Beneath the article's interactive box to test your password, CNBC's disclaimer read, "This tool is for entertainment and educational purposes only" and assured users that "no passwords are being stored."
For security professionals, this entire setup was like dangling a New York strip steak in front of a pack of peckish zombies. It didn't take long for hackers to poke at CNBC's password checker to see what was going on.
It wasn't pretty. Running a free, simple tool called mitmproxy (as in, "man in the middle"), security researcher Ashkan Soltani captured exactly what CNBC's password tester was sending from each user's browser.

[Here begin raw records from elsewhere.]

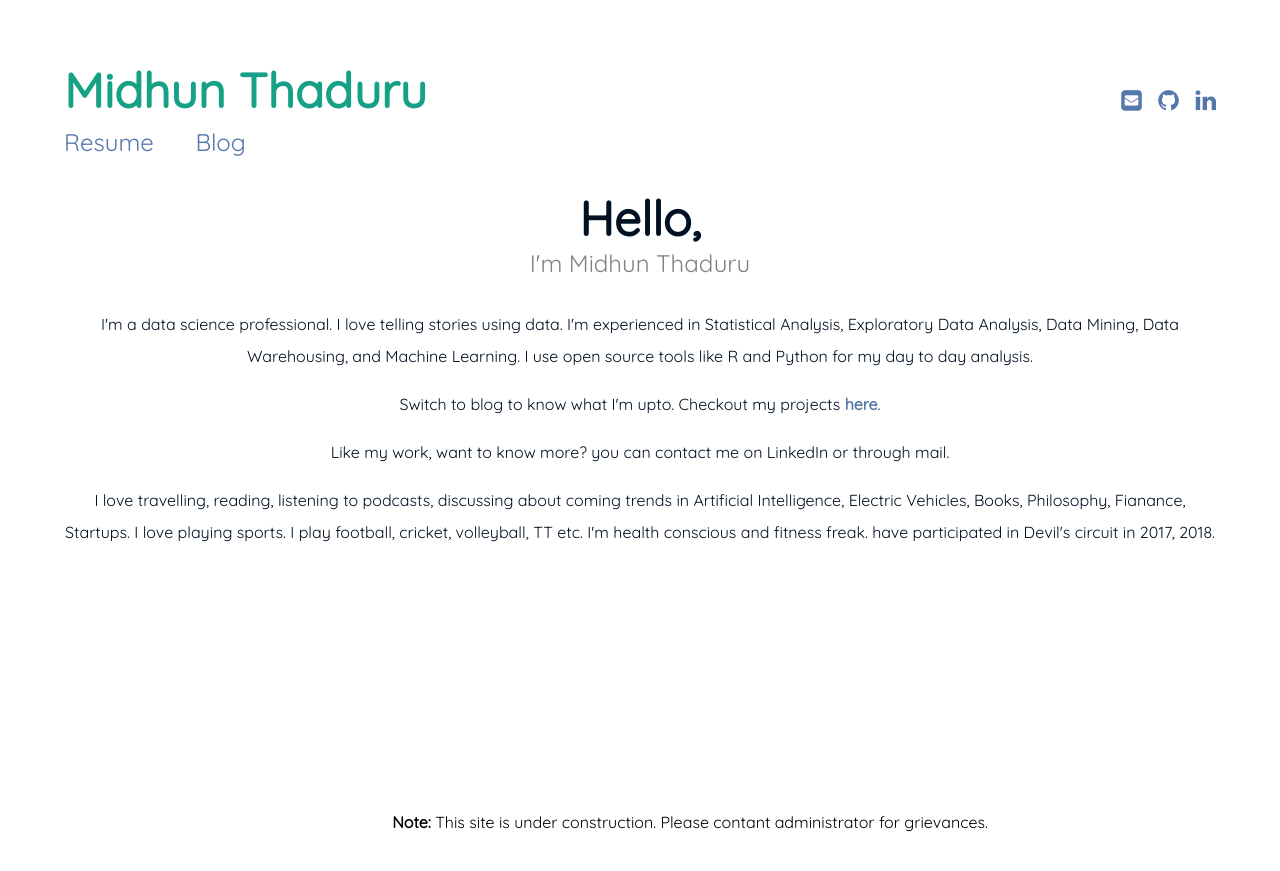
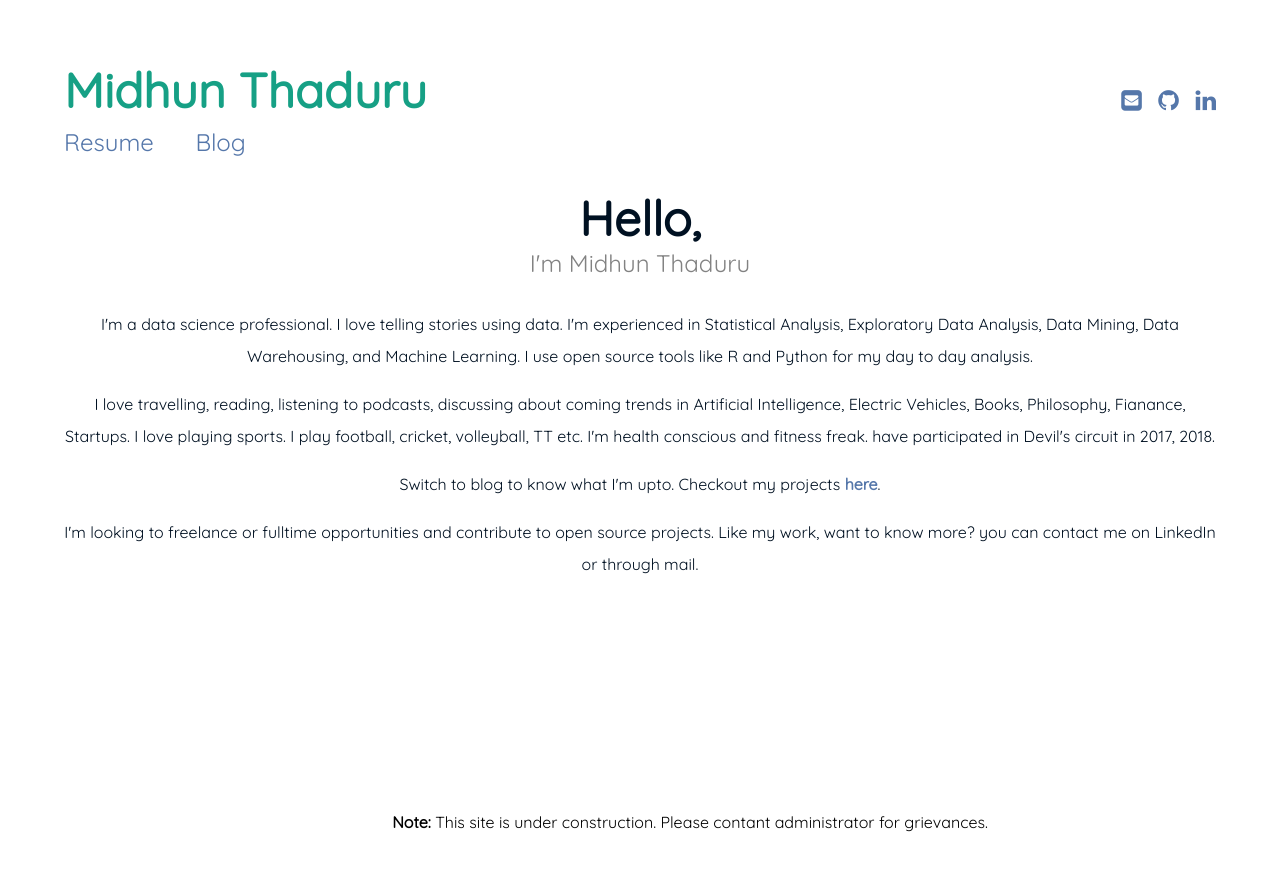
Before and after one commit to midhunt/midhunt.github.io, a Jekyll site: the page built from index.md, in a window 1280 px wide. Shown: the top 871 px of the page. Built offline with Jekyll 4.4.1, drawn with Linux system fonts in a browser that asks for light colours.

Commit message:
updating bio

```diff
--- a/index.md
+++ b/index.md
@@ -10,9 +10,9 @@ esitemap:
 -->
 <div id="describe-text">
 	<p>I'm a data science professional. I love telling stories using data. I'm experienced in Statistical Analysis, Exploratory Data Analysis, Data Mining, Data Warehousing, and Machine Learning. I use open source tools like R and Python for my day to day analysis.</p>
+	<p>I love travelling, reading, listening to podcasts, discussing about coming trends in Artificial Intelligence, Electric Vehicles, Books, Philosophy, Fianance, Startups. I love playing sports. I play football, cricket, volleyball, TT etc. I'm health conscious and fitness freak. have participated in Devil's circuit in 2017, 2018.</p>
 	<p>Switch to blog to know what I'm upto. Checkout my projects <strong><a href="https://github.com/midhunt">here</a></strong>.</p>
-	<p>Like my work, want to know more? you can contact me on LinkedIn or through mail.</p>
-	<p>I love travelling, reading, listening to podcasts, discussing about coming trends in Artificial Intelligence, Electric Vehicles, Books, Philosophy, Fianance, Startups. I love playing sports. I play football, cricket, volleyball, TT etc. I'm health conscious and fitness freak. have participated in Devil's circuit in 2017, 2018.</p>
+	<p>I'm looking to freelance or fulltime opportunities and contribute to open source projects. Like my work, want to know more? you can contact me on LinkedIn or through mail.</p>
 </div>
 
 <style>
```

When someone entered a password into the text box and hit the button, a lot more was going on than a test. The password was being sent over the site's http (unencrypted) connection to CNBC's third-party partners, such as ScorecardResearch and SecurePubAds (DoubleClick).
After posting the findings on Twitter, a researcher who works on Let's Encrypt (free, easy https for websites) joined the dogpile. He added that -- inexplicably -- CNBC was also saving the passwords to a Google Docs spreadsheet when the user hit "submit."
If you're looking at this page like I just clopped up on a sparkly unicorn while serenading you with Lady Gaga's "Telephone" on a kazoo, let me reframe that vision to a unicorn that has chainsaws for legs -- because peak WTF hadn't yet been reached. At this point in the disaster, hackers and infosec passersby on Twitter started actively @ replying CNBC and the article's author, CNBC data journalist Nicholas Wells. People were overwhelmingly angry at CNBC and calling for the password tool's removal.
But rather than respond directly to researchers or critics, CNBC deleted the entire page without a peep. The article was removed and the page left as "not found," all without leaving a note in its place explaining what happened to the content. The CNBC Twitter account removed its original tweet about the article in an attempt to pretend like nothing happened. On top of it all, the article's author made his Twitter account private.
According to ad-industry platform Thalamus, CNBC.com gets around 6.6M unique visitors a month and 204M monthly page views. While it's unknown how many people were affected by this incident, it's safe to say that some people seriously need to be told by CNBC to change their passwords, ASAP.
It goes without saying that this "password tester" should never have been made -- and no one should have been told to use it.
It's also a sign of the times, one that CNBC and its brethren need to heed. Gone are the days when companies like CNBC can slap "we don't save your data" on something that saves data and expect no one to notice. Look, CNBC: If you're going to pretend to teach your readers about security and you muck around with people's lives using a half-assed little clickbait novelty without consulting security professionals, then you're going to have your ass handed to you.
It's a huge example of how not to behave after you screw up when it comes to security. If CNBC and Wells really wanted to behave as though security reporting mattered or that they cared about the sanctity of their readers' lives, then this would have been a great time to update the article with what went wrong and why it's important that people understand what happened.
It's not that hard to do the right thing. Like this:
"The original version of this article contained our password-strength tool. We have removed the tool because it had security problems, and we've rethought this whole thing, with the input of information-security professionals (for which we are grateful).
"We at CNBC want to tell you that you should never, ever put your password anywhere except where it belongs. Never put it in a 'password checker' or any other place it shouldn't go -- no matter how safe anyone says it is. Our password tool went wrong not only by encouraging you to enter a password in the first place but also because our site uses "http" (you can see it in the address bar) instead of "https," an encrypted connection, which is safer. We also regret storing the passwords and the fact that we run code on our site's pages that sends entered information (and other user behaviors) to our third-party partners.
"For better password security, use a password manager that can strengthen and remember them for you. We urge everyone who used our password tool to change any of the passwords you entered immediately. For all of this we are truly sorry. "
Too bad the above text is just a fantasy.
You see, CNBC didn't just step in a pile of password-security idiocy in the street; it tracked it onto the carpet of public awareness by simply refusing to acknowledge this happened at all. The media giant isn't returning requests for comment or answering questions for us or any of the outlets that have covered this epic fail. The article's author, with his private Twitter account, appears to be ignoring requests for comment.
For me, it reveals a bright line between people who "get" security and people who don't. Because the people who get it understand that security and accountability are inseparable.